■ ACTIVITY ■
Reproduce only the lines that run from the line with "from attempting work" to the last line of the material, both ends included, exactly as they appear.

■ AVAILABLE RECORDS ■
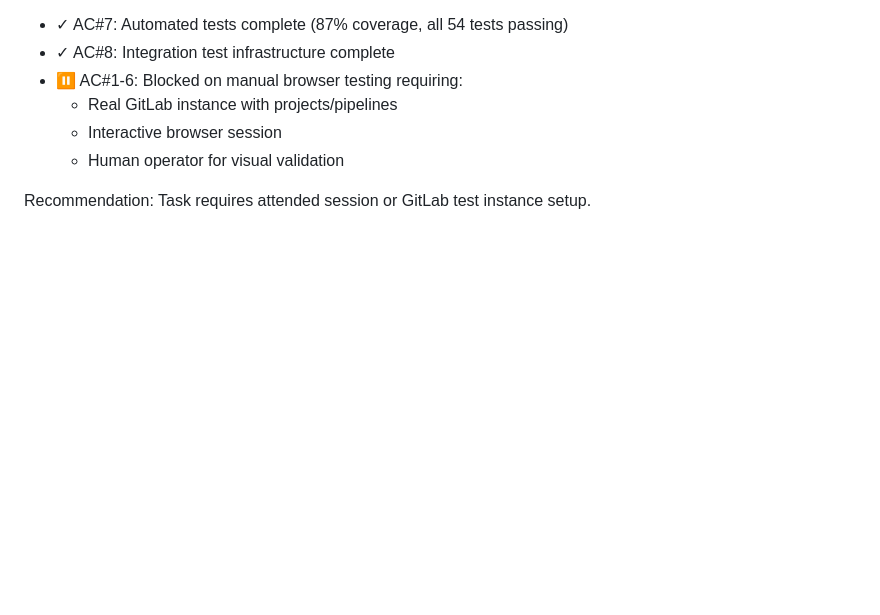
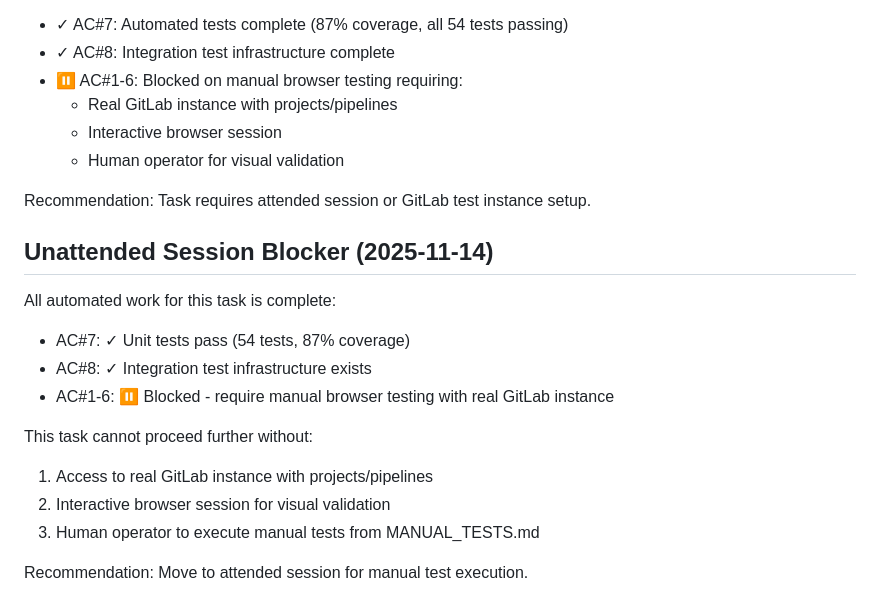
Before and after one commit to eisbaw/gitlab_ci_viz, a Markdown page: backlog/tasks/task-023 - Test-with-multiple-projects-and-time-ranges.md, the part around one of its changes. Rendered like a GitHub page; blank space fills up the shorter version.

Commit message:
docs: document unattended session blocker for task-023
Task-023 cannot proceed further in unattended mode as it requires:
- Real GitLab instance with projects/pipelines for manual testing
- Interactive browser session for visual validation
- Human operator to execute manual tests from MANUAL_TESTS.md

All automated work is complete:
- 54 unit tests passing (87% coverage)
- Integration test infrastructure in place
- Comprehensive manual test documentation created

This commit documents the blocker to prevent future unattended sessions
from attempting work that requires manual browser testing.

```diff
--- a/backlog/tasks/task-023 - Test-with-multiple-projects-and-time-ranges.md
+++ b/backlog/tasks/task-023 - Test-with-multiple-projects-and-time-ranges.md
@@ -174,4 +174,18 @@ Task-023 cannot proceed further in unattended mode:
   * Human operator for visual validation
 
 Recommendation: Task requires attended session or GitLab test instance setup.
+
+## Unattended Session Blocker (2025-11-14)
+
+All automated work for this task is complete:
+- AC#7: ✓ Unit tests pass (54 tests, 87% coverage)
+- AC#8: ✓ Integration test infrastructure exists
+- AC#1-6: ⏸ Blocked - require manual browser testing with real GitLab instance
+
+This task cannot proceed further without:
+1. Access to real GitLab instance with projects/pipelines
+2. Interactive browser session for visual validation
+3. Human operator to execute manual tests from MANUAL_TESTS.md
+
+Recommendation: Move to attended session for manual test execution.
 <!-- SECTION:NOTES:END -->
```
Also changed, not shown: other parts of backlog/tasks/task-023 - Test-with-multiple-projects-and-time-ranges.md (+1 -1 lines).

■ ANSWER TO THIS TASK ■
from attempting work that requires manual browser testing.

```diff
--- a/backlog/tasks/task-023 - Test-with-multiple-projects-and-time-ranges.md
+++ b/backlog/tasks/task-023 - Test-with-multiple-projects-and-time-ranges.md
@@ -174,4 +174,18 @@ Task-023 cannot proceed further in unattended mode:
   * Human operator for visual validation
 
 Recommendation: Task requires attended session or GitLab test instance setup.
+
+## Unattended Session Blocker (2025-11-14)
+
+All automated work for this task is complete:
+- AC#7: ✓ Unit tests pass (54 tests, 87% coverage)
+- AC#8: ✓ Integration test infrastructure exists
+- AC#1-6: ⏸ Blocked - require manual browser testing with real GitLab instance
+
+This task cannot proceed further without:
+1. Access to real GitLab instance with projects/pipelines
+2. Interactive browser session for visual validation
+3. Human operator to execute manual tests from MANUAL_TESTS.md
+
+Recommendation: Move to attended session for manual test execution.
 <!-- SECTION:NOTES:END -->
```
Also changed, not shown: other parts of backlog/tasks/task-023 - Test-with-multiple-projects-and-time-ranges.md (+1 -1 lines).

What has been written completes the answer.